The Impact of Technology on Customer Service
Organizations of all sizes in different parts of the world are struggling to harness the power of service technology to deliver the best customer service possible. The wonderful thing about changing technology is that through the use of new innovations, even small organizations can create an image equal to their larger counterparts since someone visiting their website or contacting them in other ways have no idea how many employees or assets they have. The key is that once a customer does contact an organization, that customer service representatives and other employees who interact with them must project a positive and professional image during interactions. Creating a positive customer-centric service culture is the job of everyone in the organization from upper echelons to front line employees.
In years past, service-based technology consisted of the telephone and facsimile. Now, there are many new developing technologies (e.g. Skype, smartphones, tablets, and cloud-based solutions) and web-based tools available (e.g. blogs, Facebook, Twitter, YouTube, Pinterest, and StumbleUpon) as organizations strive to gain and hold their edge over local and international competition.
Billions of dollars are being spent worldwide to create systems through which customers can access products and services to satisfy their ever-changing needs and whims. This is occurring because the quality of service received or perceived by customers can either enhance or diminish an organization’s brand and reputation. In a global economy, diversity abounds. Each current or potential customer also brings along cultural values, beliefs, and backgrounds based on their background. All of these elements influence customer expectations and perspectives.
As organizations strive to hang onto market share and customers while eking out some degree of profit is a sluggish economy, they are seeking viable alternatives to be responsive to customer needs, requests, problems, suggestions and complaints. Technology-based service delivery systems are viable options.
Many organizations have dedicated customer service professionals to staff their telephones or call centers and communicate with customers via the Internet, blogs, email, and other technological means. Some organizations also outsource and off-shore their service functions to call centers, marketing, and similar companies in order to reduce direct, ongoing staff expenses from their budgets and receive tax breaks. Unfortunately, these cost-saving strategies do not always work because many consumers have begun to rebel against having to talk to people located in other countries, whom they sometimes feel do not understand them or their needs.
Larger organizations continue to add and upgrade hardware and software capable of contacting and serving customers and tracking service-related analytics while adding human resources and training to meet customer needs.
In smaller organizations, and those who have yet to use alternative servicing strategies to maximum potential, the responsibility for answering the telephone and providing service through other means often falls on anyone (e.g., administrative assistant, salesperson, driver, partner, or owner) who is available when a customer visits (face-to-face or via the Internet or computer), the telephone rings, or an answering system receives a message.
No matter the size of your organization, everyone must accept ownership for service delivery in order to provide positive global service and ensure that customers are satisfied in order to maintain some degree of loyalty.
For additional ideas, strategies and techniques on how to provide the best customer service possible, check out Customer Service Skills for Success, Please Every Customer: Delivering Stellar Customer Service Across Cultures, and How to Be Great Call Center Representative.
About Robert C. Lucas
Bob Lucas has been a trainer, presenter, customer service expert, and adult educator for over four decades.
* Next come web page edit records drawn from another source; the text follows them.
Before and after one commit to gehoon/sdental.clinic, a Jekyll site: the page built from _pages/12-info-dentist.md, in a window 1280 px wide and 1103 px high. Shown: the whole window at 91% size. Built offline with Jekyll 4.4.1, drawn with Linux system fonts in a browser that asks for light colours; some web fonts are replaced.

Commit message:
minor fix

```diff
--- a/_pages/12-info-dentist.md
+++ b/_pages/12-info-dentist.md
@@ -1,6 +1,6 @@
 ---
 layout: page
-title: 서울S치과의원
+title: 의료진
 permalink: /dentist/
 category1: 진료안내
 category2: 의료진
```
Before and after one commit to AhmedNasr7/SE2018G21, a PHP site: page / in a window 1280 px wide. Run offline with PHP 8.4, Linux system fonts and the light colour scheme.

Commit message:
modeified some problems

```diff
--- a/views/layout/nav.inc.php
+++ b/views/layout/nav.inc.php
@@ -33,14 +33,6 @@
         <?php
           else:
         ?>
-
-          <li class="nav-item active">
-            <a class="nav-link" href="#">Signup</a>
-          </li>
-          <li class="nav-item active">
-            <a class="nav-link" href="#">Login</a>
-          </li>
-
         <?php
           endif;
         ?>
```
He has written hundreds of articles on training, writing, self-publishing, and workplace learning skills and issues. He is also an award-winning author who has written thirty-seven books on topics such as, writing, relationships, customer service, brain-based learning, and creative training strategies, interpersonal communication, diversity, and supervisory skills. Additionally, he has contributed articles, chapters, and activities to eighteen compilation books. Bob retired from the U.S. Marine Corps in 1991 after twenty-two years of active and reserve service.
Make Money Writing Books: Proven Profit Making Strategies for Authors by Robert W. Lucas at Amazon.com.
The key to successfully making money as an author and/or self-publisher is to brand yourself and your company and to make yourself and your book(s) a household name. Part of this is face-to-face interaction with people at trade shows, library events, book readings, book store signings, blogging or guest blogging on a topic related to their book(s). Another strategy involves writing articles and other materials that show up online and are found when people search for a given topic related to a topic about which the author has written.
If you need help building an author platform, branding yourself and your book(s) or generating recognition for what you do, Make Money Writing Books will help. Bob’s popular book addresses a multitude of ideas and strategies that you can use to help sell more books and create residual and passive income streams. The tips outlined in the book are focused to help authors but apply to virtually any professional trying to increase personal and product recognition and visibility.
In my book Customer Service Skills for Success, I define customer service as “the ability of knowledgeable, capable, and enthusiastic employees to deliver products and services to their internal and external customers in a manner that satisfies identified and unidentified needs and ultimately results in positive word-of-mouth publicity and return business.”